## GOAL OF THE EXERCISE:
Every entry must appear in the answer exactly as it does here.

## MATERIALS PROVIDED:
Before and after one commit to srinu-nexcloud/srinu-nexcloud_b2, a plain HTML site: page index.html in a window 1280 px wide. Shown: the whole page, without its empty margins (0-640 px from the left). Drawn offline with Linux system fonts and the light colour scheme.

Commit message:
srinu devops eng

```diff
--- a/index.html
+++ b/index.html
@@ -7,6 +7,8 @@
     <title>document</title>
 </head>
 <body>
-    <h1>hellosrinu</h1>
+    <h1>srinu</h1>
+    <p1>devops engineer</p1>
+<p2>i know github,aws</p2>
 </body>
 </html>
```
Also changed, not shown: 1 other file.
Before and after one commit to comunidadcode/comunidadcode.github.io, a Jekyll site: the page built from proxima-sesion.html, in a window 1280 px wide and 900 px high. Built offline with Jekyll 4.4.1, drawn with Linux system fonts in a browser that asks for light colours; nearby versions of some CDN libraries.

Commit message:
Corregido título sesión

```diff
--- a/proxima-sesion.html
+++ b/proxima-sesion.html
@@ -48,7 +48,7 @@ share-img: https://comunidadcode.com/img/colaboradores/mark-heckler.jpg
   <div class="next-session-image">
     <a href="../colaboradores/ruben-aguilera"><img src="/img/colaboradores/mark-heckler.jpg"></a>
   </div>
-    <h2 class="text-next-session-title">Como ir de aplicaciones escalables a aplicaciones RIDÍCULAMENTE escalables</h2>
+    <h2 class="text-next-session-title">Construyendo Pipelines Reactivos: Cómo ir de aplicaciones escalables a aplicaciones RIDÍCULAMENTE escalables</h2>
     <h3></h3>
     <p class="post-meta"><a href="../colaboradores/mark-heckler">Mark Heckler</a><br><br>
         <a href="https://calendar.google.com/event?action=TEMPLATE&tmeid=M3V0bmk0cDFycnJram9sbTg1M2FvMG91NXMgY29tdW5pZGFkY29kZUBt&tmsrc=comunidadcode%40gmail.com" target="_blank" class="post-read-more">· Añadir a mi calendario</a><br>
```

## ANSWER:
Before and after one commit to srinu-nexcloud/srinu-nexcloud_b2, a plain HTML site: page index.html in a window 1280 px wide. Shown: the whole page, without its empty margins (0-640 px from the left). Drawn offline with Linux system fonts and the light colour scheme.

Commit message:
srinu devops eng

```diff
--- a/index.html
+++ b/index.html
@@ -7,6 +7,8 @@
     <title>document</title>
 </head>
 <body>
-    <h1>hellosrinu</h1>
+    <h1>srinu</h1>
+    <p1>devops engineer</p1>
+<p2>i know github,aws</p2>
 </body>
 </html>
```
Also changed, not shown: 1 other file.
Before and after one commit to comunidadcode/comunidadcode.github.io, a Jekyll site: the page built from proxima-sesion.html, in a window 1280 px wide and 900 px high. Built offline with Jekyll 4.4.1, drawn with Linux system fonts in a browser that asks for light colours; nearby versions of some CDN libraries.

Commit message:
Corregido título sesión

```diff
--- a/proxima-sesion.html
+++ b/proxima-sesion.html
@@ -48,7 +48,7 @@ share-img: https://comunidadcode.com/img/colaboradores/mark-heckler.jpg
   <div class="next-session-image">
     <a href="../colaboradores/ruben-aguilera"><img src="/img/colaboradores/mark-heckler.jpg"></a>
   </div>
-    <h2 class="text-next-session-title">Como ir de aplicaciones escalables a aplicaciones RIDÍCULAMENTE escalables</h2>
+    <h2 class="text-next-session-title">Construyendo Pipelines Reactivos: Cómo ir de aplicaciones escalables a aplicaciones RIDÍCULAMENTE escalables</h2>
     <h3></h3>
     <p class="post-meta"><a href="../colaboradores/mark-heckler">Mark Heckler</a><br><br>
         <a href="https://calendar.google.com/event?action=TEMPLATE&tmeid=M3V0bmk0cDFycnJram9sbTg1M2FvMG91NXMgY29tdW5pZGFkY29kZUBt&tmsrc=comunidadcode%40gmail.com" target="_blank" class="post-read-more">· Añadir a mi calendario</a><br>
```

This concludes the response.